DATA TO PROCESS: Begin
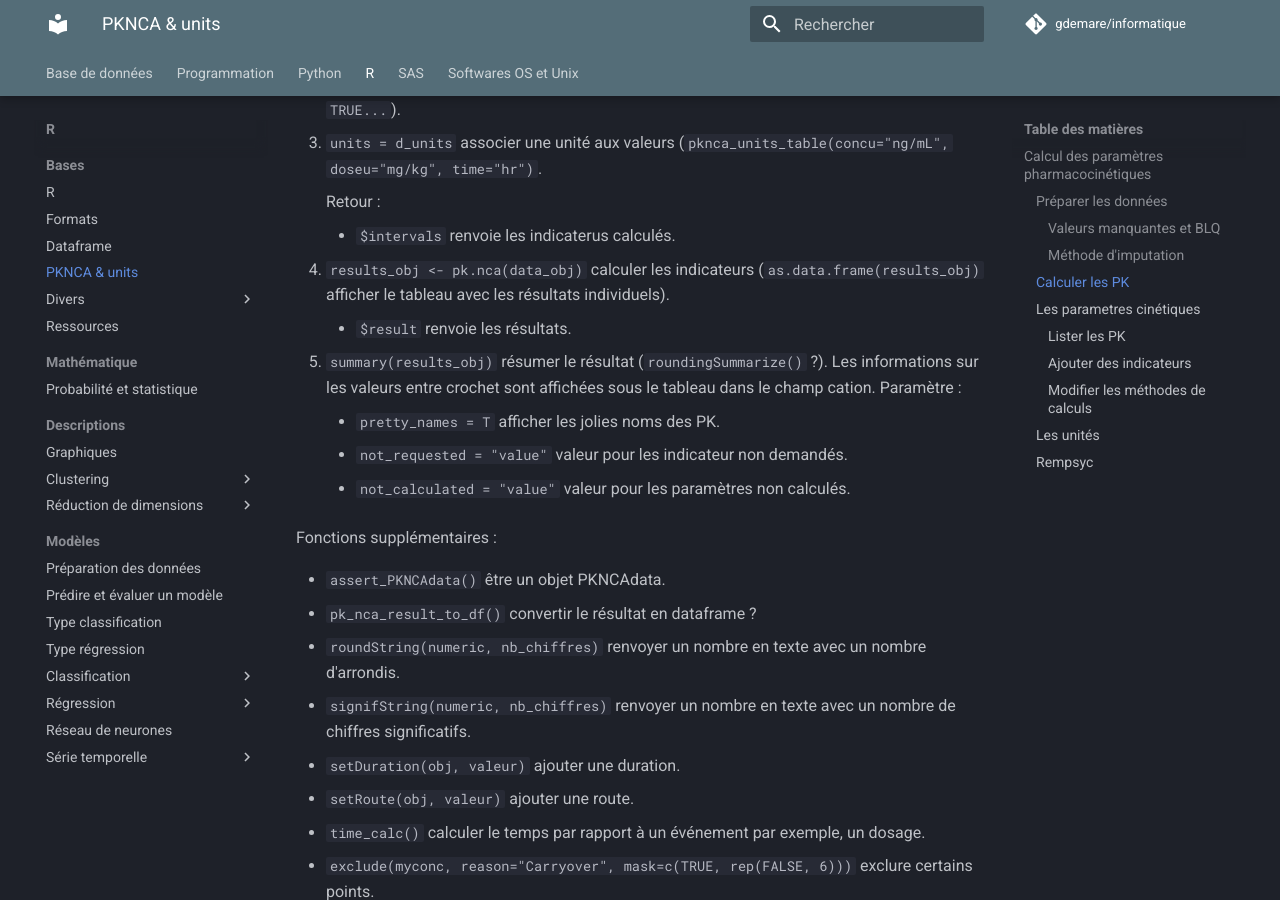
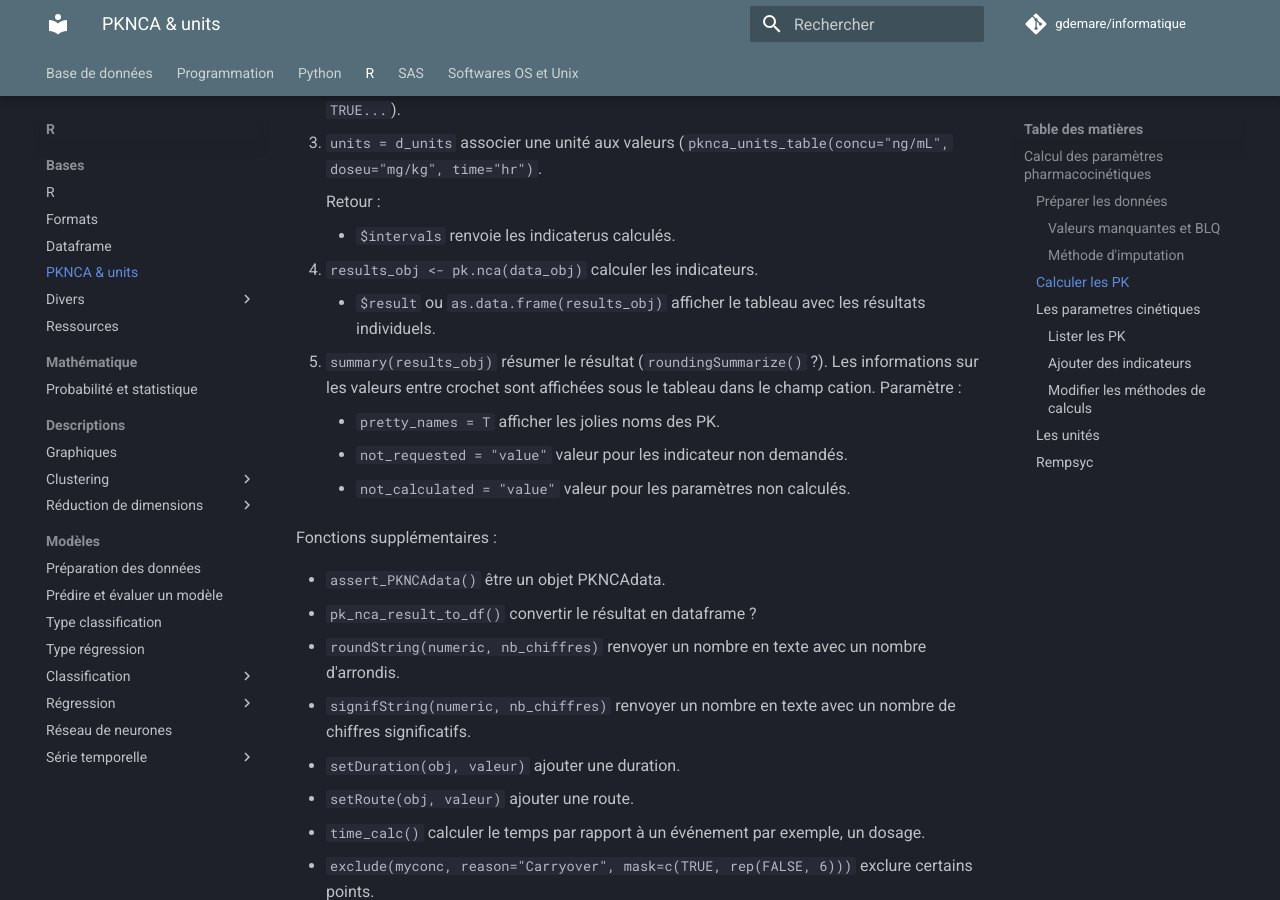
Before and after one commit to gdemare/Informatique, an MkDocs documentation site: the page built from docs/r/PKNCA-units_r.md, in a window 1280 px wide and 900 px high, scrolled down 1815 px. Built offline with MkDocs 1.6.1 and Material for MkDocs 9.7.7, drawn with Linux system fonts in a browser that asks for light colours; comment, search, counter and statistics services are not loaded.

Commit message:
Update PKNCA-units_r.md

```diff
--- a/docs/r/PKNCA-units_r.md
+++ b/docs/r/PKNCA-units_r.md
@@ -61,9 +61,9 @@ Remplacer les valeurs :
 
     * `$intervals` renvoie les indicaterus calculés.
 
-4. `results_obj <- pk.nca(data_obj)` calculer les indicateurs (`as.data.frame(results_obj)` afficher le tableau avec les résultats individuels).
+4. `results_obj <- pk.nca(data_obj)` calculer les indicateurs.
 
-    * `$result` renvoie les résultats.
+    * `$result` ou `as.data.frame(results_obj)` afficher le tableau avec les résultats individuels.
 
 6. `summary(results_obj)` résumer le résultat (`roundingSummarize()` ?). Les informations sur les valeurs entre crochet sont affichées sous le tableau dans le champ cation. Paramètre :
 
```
DATA TO PROCESS: End
### WHAT THIS TASK INVOLVES
Pictures stay out; the records above are otherwise reproduced exactly.

### SOLUTION
Before and after one commit to gdemare/Informatique, an MkDocs documentation site: the page built from docs/r/PKNCA-units_r.md, in a window 1280 px wide and 900 px high, scrolled down 1815 px. Built offline with MkDocs 1.6.1 and Material for MkDocs 9.7.7, drawn with Linux system fonts in a browser that asks for light colours; comment, search, counter and statistics services are not loaded.

Commit message:
Update PKNCA-units_r.md

```diff
--- a/docs/r/PKNCA-units_r.md
+++ b/docs/r/PKNCA-units_r.md
@@ -61,9 +61,9 @@ Remplacer les valeurs :
 
     * `$intervals` renvoie les indicaterus calculés.
 
-4. `results_obj <- pk.nca(data_obj)` calculer les indicateurs (`as.data.frame(results_obj)` afficher le tableau avec les résultats individuels).
+4. `results_obj <- pk.nca(data_obj)` calculer les indicateurs.
 
-    * `$result` renvoie les résultats.
+    * `$result` ou `as.data.frame(results_obj)` afficher le tableau avec les résultats individuels.
 
 6. `summary(results_obj)` résumer le résultat (`roundingSummarize()` ?). Les informations sur les valeurs entre crochet sont affichées sous le tableau dans le champ cation. Paramètre :
 
```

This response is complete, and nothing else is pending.